What is Carbon Monoxide (CO) and who is at risk?
Carbon Monoxide (CO) is a colorless, odorless, deadly gas. CO is a common by-product of combustion, present whenever fuel is burned. (wood, paper, charcoal, natural or LP gas, fuel oil, kerosene, etc.) You can't see, taste or smell it. CO can kill you before you know it's even there. At low levels of exposure, CO causes health problems. Everyone is at risk, however some individuals such as infants, children, senior citizens and folks with heart or respiratory problems are at greater risk.
Why is CO dangerous?

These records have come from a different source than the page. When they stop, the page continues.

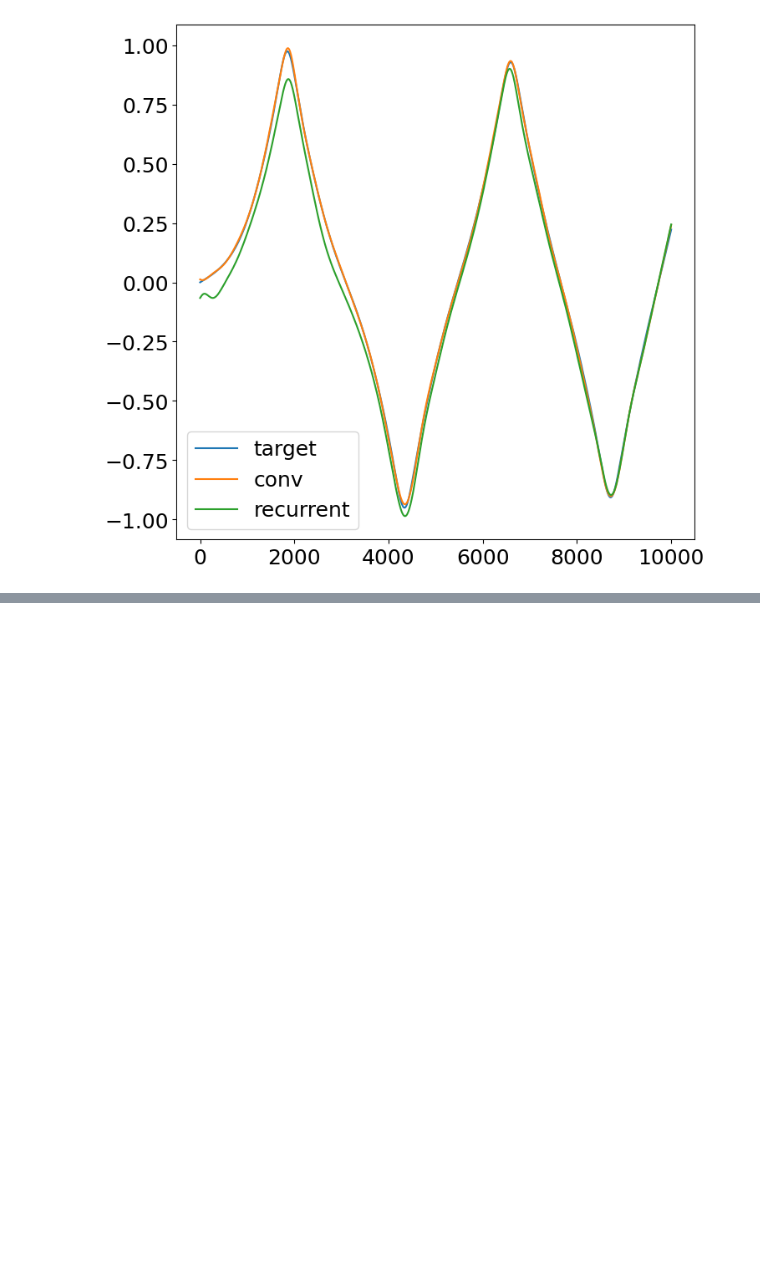
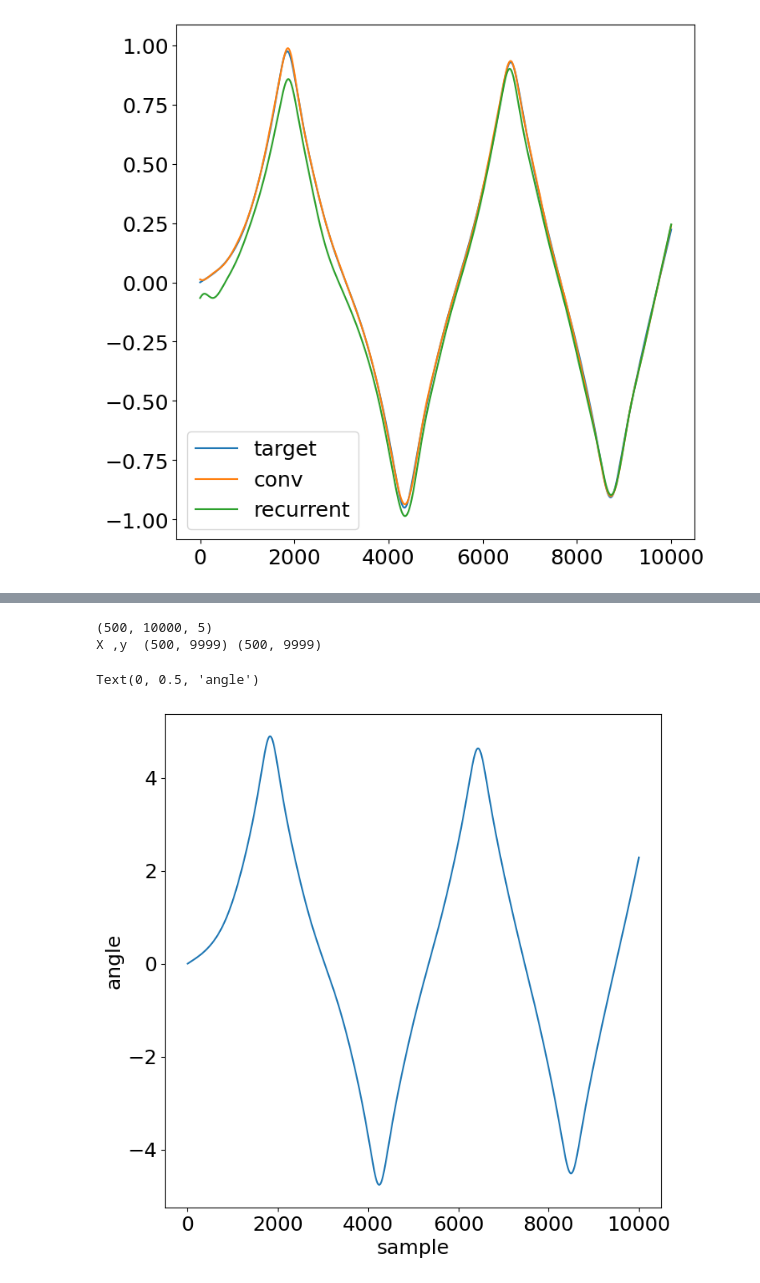
Before and after one commit to czuniga76/S4Model_Tests, a Jupyter notebook: s4_inv_pendulum.ipynb, the cells around one changed output, grey strips where cells are left out. Cells and saved outputs as stored; diff of their text form; code cells hidden in the pictures; blank space fills up the shorter version.

```diff
--- a/s4_inv_pendulum.ipynb
+++ b/s4_inv_pendulum.ipynb
@@ -556,0 +559,16 @@ diff  0.28864356875419617
+# %%
+# predict angle 1 step ahead
+
+episode_array = np.load("/content/MyDrive/MyDrive/S4Tariq/inv_pendulum_500episodes.npy")
+print(episode_array.shape)
+X = episode_array[:,:-1,-1]      # external force
+y = episode_array[:,1:,-2]      # angle
+print("X ,y ",X.shape, y.shape)
+plt.plot(y[10,:])
+plt.xlabel("sample")
+plt.ylabel("angle")
+# %% [output]
+(500, 10000, 5)
+X ,y  (500, 9999) (500, 9999)
+Text(0, 0.5, 'angle')
+[figure, added]
```
Also changed, not shown: parts of 12 cells of this notebook.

CO is dangerous because the bloodstream more readily absorbs it than oxygen. CO joins with hemoglobin in the blood, displacing oxygen that your organs need to function. Initially, CO poisoning causes flu like symptoms, like headaches, fatigue, nausea, dizziness and confusion. More fuel burning appliances are used during the colder months, so people may mistake CO poisoning for the flu.
How does CO get into my home?
Inefficient burning of fuels creates CO. An improperly installed gas appliance may allow CO to escape. Cracked vent pipes or chimneys also let CO back into your home. Allowing a car to run in an attached garage is a large source of CO in the home. Operating barbecue grills in a garage or other unvented area will cause CO to accumulate. Portable, non-electric heaters may be a source as well.
How to avoid CO problems.
Never run an auto in an enclosed garage for an extended period.
Have a professional inspect your vent pipes or chimneys on an annual basis.
Don't run gas-powered equipment such as generators, in your home.
Protect you and your family by installing and maintaining a Carbon Monoxide detector at sleeping areas.